Bands That Replaced Irreplaceable Members (And Those That Shouldn't Have)

Page 2 of 4

See Also: 10 Underrated Punk Albums That Should Be Considered Classic Alice in Chains Band Bio Rewritten by Adoring Arizona Republic Reporter

Alice in Chains, for example, seems to have found a really good replacement for former lead vocalist (and currently dead) Staley in William DuVall, who sounds similar enough to the late junkie singer to please diehard fans, but also has the huevos to be his own man on newer songs. In addition, DuVall has a noticeable presence, which is very important in rock 'n' roll to be able to sell "it" to the masses. I would give them a passing grade, especially considering how difficult it is to replace someone as distinctive as Staley.
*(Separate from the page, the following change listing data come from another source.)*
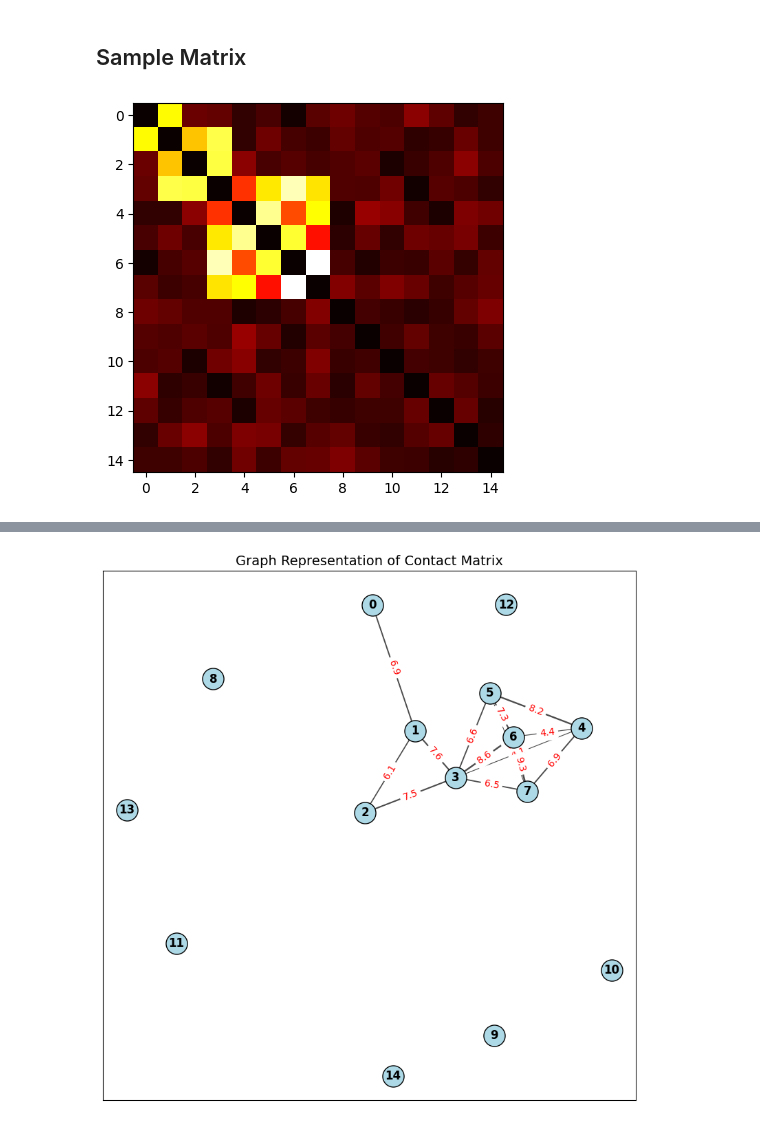
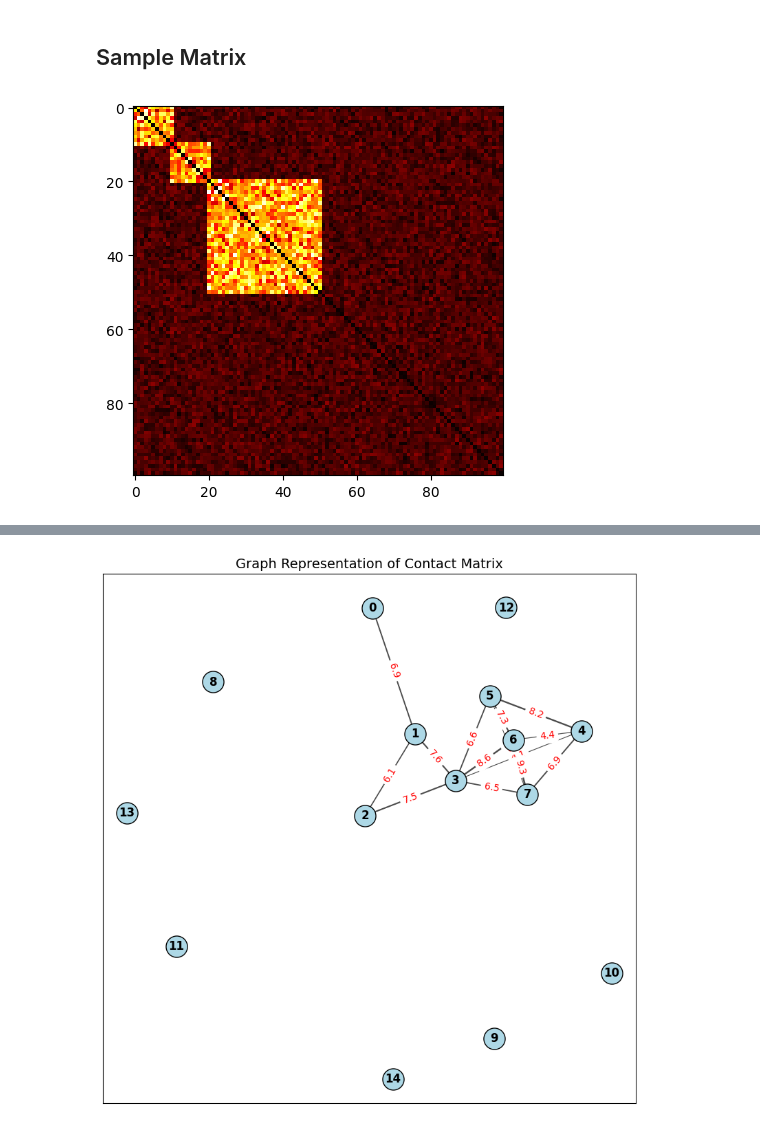
Before and after one commit to ethanoutangoun/chromatin-heart-dev, a Jupyter notebook: scripts/graph_construction.ipynb, the cells around one changed output, grey strips where cells are left out. Saved outputs shown, nothing was run; the diff lists cells and outputs as text; code cells hidden in the pictures.

```diff
--- a/scripts/graph_construction.ipynb
+++ b/scripts/graph_construction.ipynb
@@ -85,9 +192,9 @@ print(f.simple_p_test(greedy_score_15, bg_greedy_15))
 # %%
 # create a sample matrix
-sample_matrix = f.generate_sample_matrix_bins(15)
+sample_matrix = f.generate_sample_matrix_bins(100)
 
 # visualize the contact matrix hic
-plt.imshow(contact_matrix, cmap='hot', interpolation='nearest')
+plt.imshow(sample_matrix, cmap='hot', interpolation='nearest')
 plt.show()
 # %% [output]
-[figure, old version]
+[figure, new version]
```
Also changed, not shown: parts of 35 cells of this notebook, 8 other files.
One thing folks who haven't been in bands might not realize is how much time and effort band members invest to achieve any kind of success, even just playing a few local shows. Band members who might not contribute a whole lot beyond time, effort, and loyalty have, at very least, the feeling of ownership of the band itself. In the end regardless of the reason, when bands break up it is rarely unanimous. There is always at least one member who wants to hang on and keep it going.

Having been a founding member of a band, a replacement for an original member, and just a fill-in player, I can say first hand that seeing a band end, even when you have just played a small part, is very difficult to do. There is that sense of ownership which can cloud even the best judgment and it is hard to stomach, at times, seeing someone else play or sing the parts that used to be yours. I can definitely empathize with every band on this list who kept it going, for better or for worse, but still...sometimes you do just shake your head and go, "What the fuck were they thinking?"

KEEP PHOENIX NEW TIMES FREE... Since we started Phoenix New Times, it has been defined as the free, independent voice of Phoenix, and we'd like to keep it that way. With local media under siege, it's more important than ever for us to rally support behind funding our local journalism. You can help by participating in our "I Support" program, allowing us to keep offering readers access to our incisive coverage of local news, food and culture with no paywalls.
Tom Reardon has written for Phoenix New Times since 2013. He's been in several notable bands over the last 25 years including Hillbilly Devilspeak, North Side Kings, and the Father Figures.
Contact: Tom Reardon